- Professor Robert Eagleson, Australia
Guidelines for plain language
Writing simply is not easy, but several web sites offer basic guidelines to help you create or evaluate any document. The guidelines below are from Why plain language is critical for standards, a webinar by Ginny Redish for the Access Board TEITAC Advisory Committee (May 18, 2007).
- Make information easy to find with clear headings.
- Break up the information into manageable pieces.
- Put the pieces of the document in a logical order for your readers.
- Keep your sentences and paragraphs short.
- Set the context first. Put the pieces of a sentence in logical order for your readers.
- Talk to your readers. Use "you" and the imperative.
- Write in the active voice (most of the time).
- Put the action in the verb, not in the nouns.
- Use your readers' words.
- Use bulleted lists where appropriate – for a list of items and for parallel "if, then" sentences
Other guidelines and checklists:
- Checklist for plain language on the web
- "Writing for the Web: Plain Language" from webcontent.gov
- US Federal Register: Guidance on making regulations readable
Examples of plain language
- Short samples from PLAIN and from plainlanguage.gov
- Washington State Licenses and Inspections Department "Core Rules"
- Federal Trade Commision Report: Improving Privacy Notices for Consumers
Presentations from the 2008 Celebration of Usability in Civic Life
- If it's not readable, it's not usable: the link between plain language and usability (ppt, 229Kb) by Dr. Annetta Cheek, Center for Plain Language
- Center for Plain Language poster (pdf, 121Kb- 33" x 47")
The PLAIN (Plain Language Association International) site provides a updates on international government initiatives.
The Center for Plain Language added a suggestion that "Plain Language in government writing should be the law of the land" to the Citizen's Briefing Book, hosted by then President-Elect Barack Obama.
In 2007, two new bills - Plain Language in Government Communications Act of 2007- were introduced in the US Congress, to require that any “letter, publication, form, notice, or instruction” be issued in plain language. House bill HR 3548 passed 376 to 1, but Senate bill S2291 never came up for a vote.
- A Push for Plain English - Washington Post, October 29, 2007
- UPA letter of support: UPA Supports Easier Access to Government for all Citizens
The first plain language law in the US, Plain Talk Oregon, was signed on May 8, 2007. In 2006, a bill was introduced in the US Congress, but did not become law.

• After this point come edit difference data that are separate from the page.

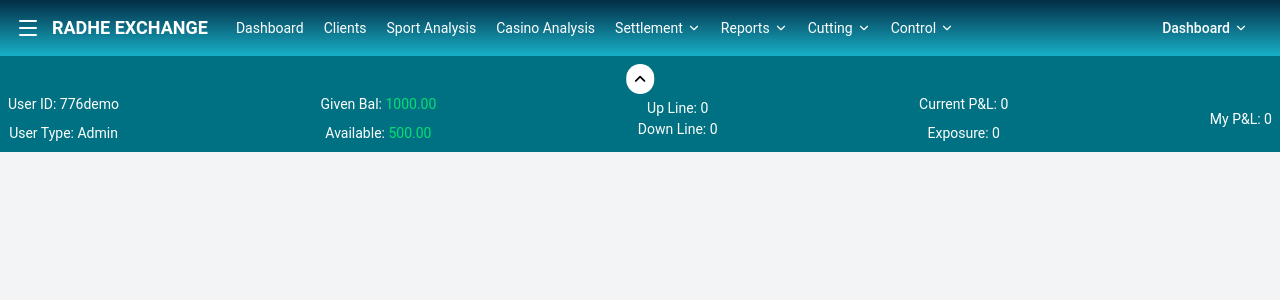
Repository: Habeebur1493/Radhe-Exchange
Page: /dashboard (app in frontend/), after clicking the first element matching `div.cursor-pointer`
These files come from the project's save history. The page is drawn as it stood at one moment and after the next save; the edit follows.
The browser window is 1280 px wide. The pictures show the whole page.
Some web libraries are served in a nearby version. The project was rebuilt for these pictures with package versions that can differ from the ones it lists, and the page was loaded fresh each time. Also part of the build but not shown: frontend/vite.config.js, frontend/src/components/login.jsx, frontend/src/components/Register.jsx.

Above is the page before, as saved 2025-03-04 11:19:26.

After the next save:
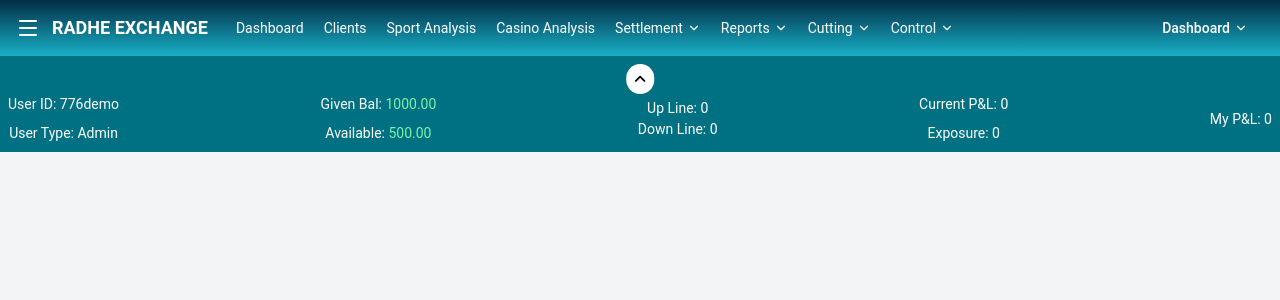
Saved 20 s later.
--- a/frontend/src/components/dashboard.jsx
+++ b/frontend/src/components/dashboard.jsx
@@ -237,8 +237,8 @@ const Dashboard = () => {
               </div>
 
               <div className="flex flex-col text-center gap-2">
-                <h4>Given Bal: <span className="text-green-400">1000.00</span></h4>
-                <h4>Available:  <span className="text-green-400">500.00</span></h4>
+                <h4>Given Bal: <span className="text-green-300">1000.00</span></h4>
+                <h4>Available:  <span className="text-green-300">500.00</span></h4>
               </div>
 
               <div className="flex flex-col text-center">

- Usable Regulations: Legislation Pending in the US Congress by Thom Haller, UPA Voice
- UPA letter to Congress - May 5, 2006
Plain language organizations
- The Center for Plain Language
- The Plain Language Association International (PLAIN)